None of the conceptions of economic behavior offered by Smith in his three major works conforms to the accepted version of the economic man. If any of Smith’s abstractions resemble this fiction, it is the economic man of The Theory of Moral Sentiments, but even here the resemblance is slight, consisting only in their both being governed by natural law. In Smith’s later works, which contain little or no reference to natural law, his conception of economic behavior is radically different. In The Wealth of Nations particularly, Smith presented a twofold justification of economic freedom. Reasoning from the doctrine of natural rights, he declared that each man should be free to pursue his material interests in his own way. He also said that the psychological traits of man led him to specialization and exchange. The consequence was a social order in which freedom was respected as a value in itself and as the most effective means to other values. Even though he could not be in sympathy with many of the motives and tastes of the economic man, Smith accepted him in preference to those who previously had dominated society. As rough and imperfect as he was, his vigor held more promise than the behavior of the aristocracy. Smith raised the economic man from the class of pariahs, giving him a new status as well as a new freedom, because in competitive behavior he saw the requisites of cultural progress. He gave a new emphasis to individualism by making free economic behavior a natural right, by asserting that men should be free to seek their own welfare because they were men and were not agents in the hands of an inexorable nature, however benevolent, or of a powerful state, however benign.
 Adam Smith, The Theory of Moral Sentiments (London, 1892), pp. 119, 264-265, 332.
Ibid., p. 264.
 Adam Smith, “The Principles which lead and direct Philosophical Enquiries; illustrated by the History of Ancient Physics,” Essays on Philosophical Subjects (London, 1795), p. 106.
 Smith Essays, p. 143.
 Adam Smith, Lectures on Justice, Police, Revenue and Arms, ed. Edwin Cannan (Oxford, 1896), p. 205.
 Cicero De officiis, trans. C. W. Keyes, i, 7.

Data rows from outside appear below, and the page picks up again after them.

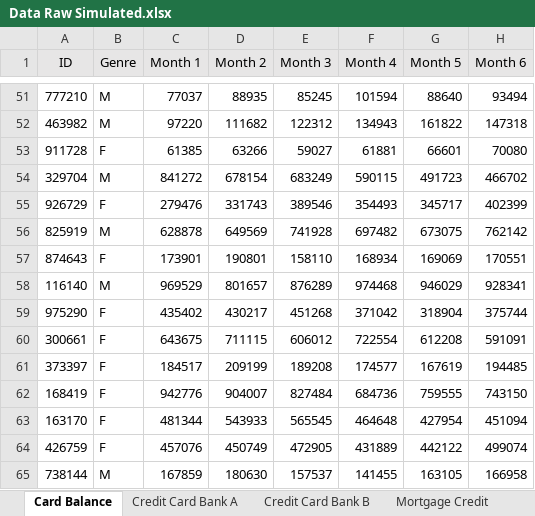
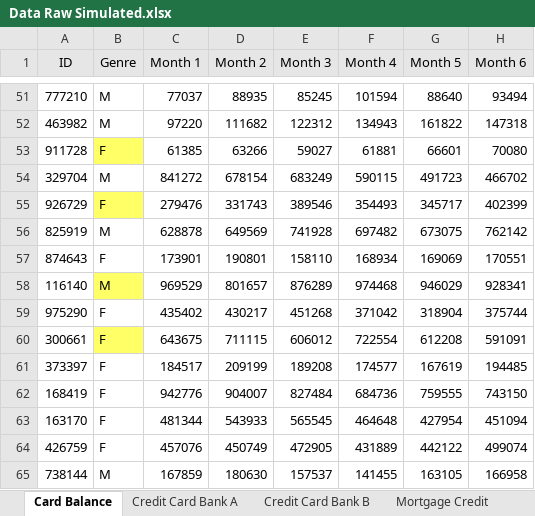
Before and after one commit to y44k0v/Data-Wrangling, an Excel workbook: Excel Data General Data Wrangling/Data Raw Simulated.xlsx, sheet Card Balance, drawn as a sheet; only a part is shown, gaps mark what is left out; values as stored, in another font and other column widths than the file's, no borders; conditional formats not drawn; the diff covers the shown part only; the diff names each change by its address in the sheet, - before the commit and + after, or states it on an @@ line.

```diff
--- a/Excel Data General Data Wrangling/Data Raw Simulated.xlsx (sheet Card Balance)
+++ b/Excel Data General Data Wrangling/Data Raw Simulated.xlsx (sheet Card Balance)
-B53 fill: none
+B53 fill: #FFFF66
-B55 fill: none
+B55 fill: #FFFF66
-B58 fill: none
+B58 fill: #FFFF66
-B60 fill: none
+B60 fill: #FFFF66
```
Also changed, not shown: cell formats elsewhere in this sheet, sheet Mortgage Credit, 1 other file.
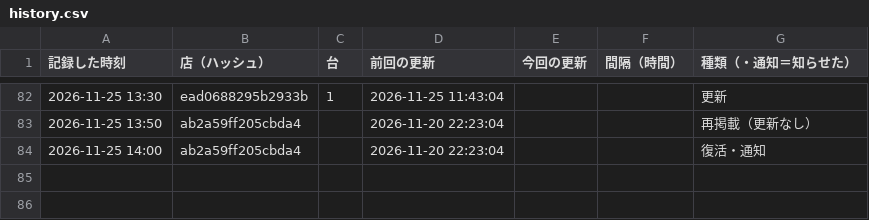
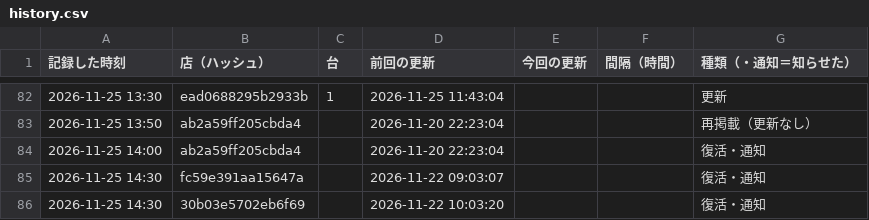
Before and after one commit to kous8770/aikatsu-shop-watch, a CSV file: history.csv, drawn as a sheet; only a part is shown, gaps mark what is left out; the diff names each change by its address in the sheet, - before the commit and + after, or states it on an @@ line.

```diff
--- a/history.csv
+++ b/history.csv
+row 85: 2026-11-25 14:30 | fc59e391aa15647a |  | 2026-11-22 09:03:07 |  |  | 復活・通知
+row 86: 2026-11-25 14:30 | 30b03e5702eb6f69 |  | 2026-11-22 10:03:20 |  |  | 復活・通知
```
Also changed, not shown: 1 other file.
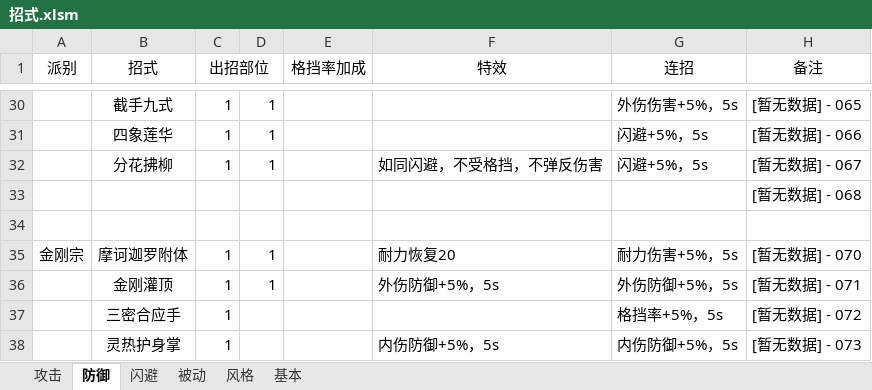
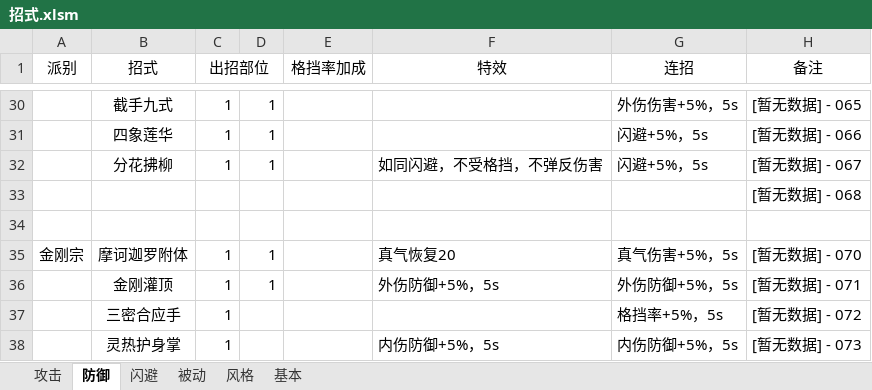
Before and after one commit to pealpool/kungfu, an Excel workbook: plan/招式.xlsm, sheet 防御, drawn as a sheet; only a part is shown, gaps mark what is left out; values as stored, in another font and other column widths than the file's, no borders; the diff names each change by its address in the sheet, - before the commit and + after, or states it on an @@ line.

```diff
--- a/plan/招式.xlsm (sheet 防御)
+++ b/plan/招式.xlsm (sheet 防御)
-F35 (特效): 耐力恢复20
+F35 (特效): 真气恢复20
-G35 (连招): 耐力伤害+5%，5s
+G35 (连招): 真气伤害+5%，5s
```
Also changed, not shown: sheet 攻击, sheet 被动, charts or pictures, plan/data.xlsx, 8 other files.
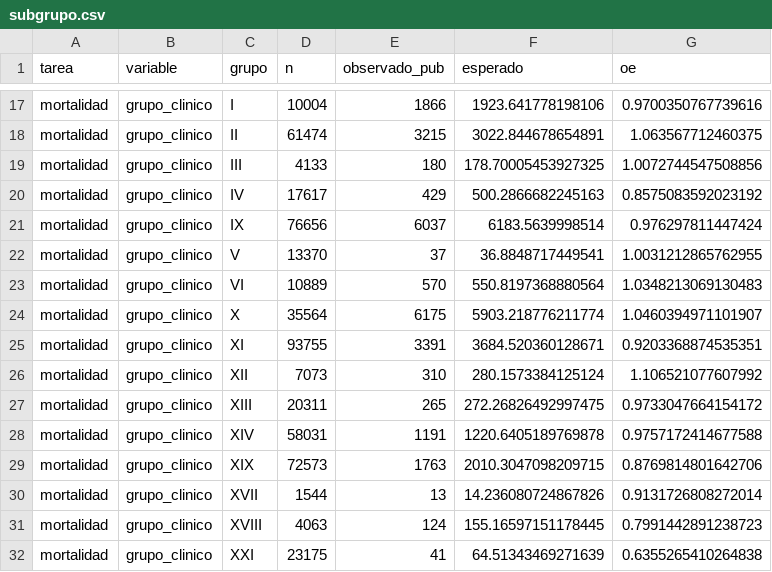
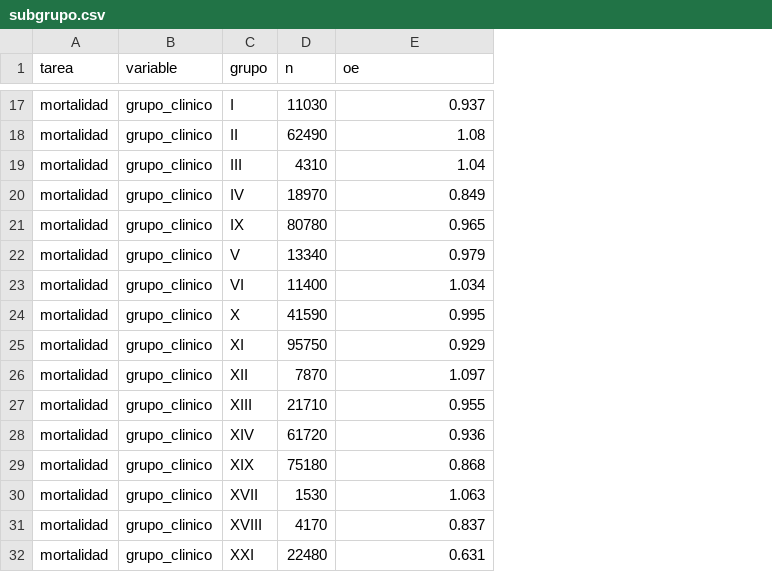
Before and after one commit to FelipeBaeza/grd-hospital-performance, a CSV file: fase6_despliegue/datos/publicables/subgrupo.csv, drawn as a sheet; only a part is shown, gaps mark what is left out; removed rows and columns are numbered as before the commit, all else as after; the diff covers the shown part only; the diff names each change by its address in the sheet, - before the commit and + after, or states it on an @@ line.

```diff
--- a/fase6_despliegue/datos/publicables/subgrupo.csv
+++ b/fase6_despliegue/datos/publicables/subgrupo.csv
-column E (observado_pub), rows 17-32: 1866 | 3215 | 180 | 429 | 6037 | 37 | 570 | 6175 | 3391 | 310 | 265 | 1191 | 1763 | 13 | 124 | 41
-column F (esperado), rows 17-32: 1923.641778198106 | 3022.844678654891 | 178.70005453927325 | 500.2866682245163 | 6183.5639998514 | 36.8848717449541 | 550.8197368880564 | 5903.218776211774 | 3684.520360128671 | 280.1573384125124 | 272.26826492997475 | 1220.6405189769878 | 2010.3047098209715 | 14.236080724867826 | 155.16597151178445 | 64.51343469271639
-D17 (n): 10004
+D17 (n): 11030
-E17 (oe): 0.9700350767739616
+E17 (oe): 0.937
-D18 (n): 61474
+D18 (n): 62490
-E18 (oe): 1.063567712460375
+E18 (oe): 1.08
-D19 (n): 4133
+D19 (n): 4310
-E19 (oe): 1.0072744547508856
+E19 (oe): 1.04
-D20 (n): 17617
+D20 (n): 18970
-E20 (oe): 0.8575083592023192
+E20 (oe): 0.849
-D21 (n): 76656
+D21 (n): 80780
-E21 (oe): 0.976297811447424
+E21 (oe): 0.965
-D22 (n): 13370
+D22 (n): 13340
-E22 (oe): 1.0031212865762955
+E22 (oe): 0.979
-D23 (n): 10889
+D23 (n): 11400
-E23 (oe): 1.0348213069130483
+E23 (oe): 1.034
-D24 (n): 35564
+D24 (n): 41590
-E24 (oe): 1.0460394971101907
+E24 (oe): 0.995
-D25 (n): 93755
+D25 (n): 95750
-E25 (oe): 0.9203368874535351
+E25 (oe): 0.929
-D26 (n): 7073
+D26 (n): 7870
-E26 (oe): 1.106521077607992
+E26 (oe): 1.097
-D27 (n): 20311
+D27 (n): 21710
-E27 (oe): 0.9733047664154172
+E27 (oe): 0.955
-D28 (n): 58031
+D28 (n): 61720
-E28 (oe): 0.9757172414677588
+E28 (oe): 0.936
-D29 (n): 72573
+D29 (n): 75180
-E29 (oe): 0.8769814801642706
+E29 (oe): 0.868
-D30 (n): 1544
+D30 (n): 1530
-E30 (oe): 0.9131726808272014
+E30 (oe): 1.063
-D31 (n): 4063
+D31 (n): 4170
-E31 (oe): 0.7991442891238723
+E31 (oe): 0.837
-D32 (n): 23175
+D32 (n): 22480
-E32 (oe): 0.6355265410264838
+E32 (oe): 0.631
```
Also changed, not shown: 117 edited cells elsewhere in this file, fase6_despliegue/datos/publicables/calibracion_decil.csv, fase6_despliegue/datos/publicables/contexto_hospital.csv, 18 other files.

 Adam Smith, The Wealth of Nations, ed. Edwin Cannan (New York, 1937), pp. 683, 794.
Ibid., pp. 59-60, 128-129, 460.
 See F. H. Knight, “The Sickness of Liberal Society,” Freedom and Reform (New York, 1947), p. 377.